The president, in a nationally broadcast speech, said he and his opponent were not enemies.
“We are all citizens of one republic,” he said. “As with any competition, there shall always be winners and there shall be losers. But we all belong to one great nation called Kenya.”
Kenyatta said he wanted to work with the opposition National Super Alliance (NASA).
“I extend a hand of partnership knowing fully well that this country needs all of us pulling together in order for us to succeed,” he said.
The president told his countrymen there was no need for violence.
The nation’s top elections official, Wafula Chebukati, said the vote was carried out in a “free, fair and credible manner”.
Odinga, a 72-year-old former political prisoner who has campaigned for the presidency four times, is refusing to accept the results, claiming the vote was hacked.
Speaking before the declaration, Musalia Mudavadi, co-principal of NASA, said the organisation would not be party to the announcement of Kenyatta as president, citing unresolved concerns about the veracity of the electoral process.
“The issues we raised have not been adequately addressed,” he said. “One can conclude that they (Kenya’s Independent Electoral and Boundaries Commission) were not keen on taking our concerns seriously.”
James Orengo, NASA party chief agent, described the process as a “disaster”. “This has been an entire charade. The judgment is now out there in the court of public opinion.”
Odinga, running as the NASA candidate, told rthe media on Thursday that he doesn’t “trust” the paper forms from polling stations around the country that officials used to authenticate votes.
Odinga said the forms could have been “manipulated” before being returned to the capital. At a news conference on Thursday, members of Odinga’s party gave no evidence to support any claims of election tampering, citing only unnamed sources at the election commission.
Kisumu’s main street “Oginga Odinga street”, named for Raila’s father who acted as the country’s first vice president, was largely deserted on Friday.
In a letter released Friday morning, Chebukati, the chairman of the election commission, rejected the opposition coalition’s evidence of election fraud, calling it “obviously and plainly falsified.”
On Thursday, Chebukati said tampering with the election system “was attempted but did not succeed,” without elaborating further.
Earlier Friday, international observers called upon candidates to respect the final outcome and resolve any poll disputes through legal avenues.
More than 400 international election monitors -ncluding officials from the United States and the EU – were deployed across the country to monitor voting, the tallying process and part of the post-election period.
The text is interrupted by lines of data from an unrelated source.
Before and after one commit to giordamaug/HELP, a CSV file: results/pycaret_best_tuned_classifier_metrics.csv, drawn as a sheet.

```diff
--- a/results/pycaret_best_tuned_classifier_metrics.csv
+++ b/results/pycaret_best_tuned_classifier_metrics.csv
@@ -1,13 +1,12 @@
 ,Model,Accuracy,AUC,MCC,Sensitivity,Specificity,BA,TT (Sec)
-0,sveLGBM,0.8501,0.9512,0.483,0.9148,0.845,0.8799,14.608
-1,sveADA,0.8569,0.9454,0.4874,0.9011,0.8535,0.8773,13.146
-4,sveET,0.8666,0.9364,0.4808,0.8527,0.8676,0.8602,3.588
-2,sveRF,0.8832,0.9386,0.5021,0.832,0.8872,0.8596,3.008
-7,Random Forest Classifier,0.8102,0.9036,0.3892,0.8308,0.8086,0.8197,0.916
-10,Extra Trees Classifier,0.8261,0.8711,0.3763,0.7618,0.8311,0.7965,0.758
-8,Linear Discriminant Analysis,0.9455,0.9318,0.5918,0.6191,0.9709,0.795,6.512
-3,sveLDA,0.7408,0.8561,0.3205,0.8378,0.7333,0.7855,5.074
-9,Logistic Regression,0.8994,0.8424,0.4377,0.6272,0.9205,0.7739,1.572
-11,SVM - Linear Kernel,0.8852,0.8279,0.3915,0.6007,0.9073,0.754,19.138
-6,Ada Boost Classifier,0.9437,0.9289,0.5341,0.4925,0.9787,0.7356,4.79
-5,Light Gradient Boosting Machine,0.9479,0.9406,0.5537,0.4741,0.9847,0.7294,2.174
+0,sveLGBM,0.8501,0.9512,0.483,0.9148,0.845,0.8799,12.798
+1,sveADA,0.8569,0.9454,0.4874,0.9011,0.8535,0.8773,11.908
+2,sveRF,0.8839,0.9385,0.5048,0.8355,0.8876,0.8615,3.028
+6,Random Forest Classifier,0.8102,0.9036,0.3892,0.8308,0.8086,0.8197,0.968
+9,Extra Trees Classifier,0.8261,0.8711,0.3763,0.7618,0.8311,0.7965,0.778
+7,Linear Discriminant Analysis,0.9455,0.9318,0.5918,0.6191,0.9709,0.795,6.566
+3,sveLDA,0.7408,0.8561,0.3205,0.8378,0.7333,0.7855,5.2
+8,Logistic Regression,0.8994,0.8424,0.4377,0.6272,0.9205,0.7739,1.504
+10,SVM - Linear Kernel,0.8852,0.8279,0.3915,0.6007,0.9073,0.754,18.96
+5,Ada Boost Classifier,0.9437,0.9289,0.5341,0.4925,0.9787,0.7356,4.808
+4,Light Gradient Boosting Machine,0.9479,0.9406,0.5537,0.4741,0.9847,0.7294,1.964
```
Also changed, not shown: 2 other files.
Former US Secretary of State John Kerry, who served as an election observer for the Carter Centre, said on Thursday that while there were “little aberrations here and there”, the election was not rigged. – Agencies.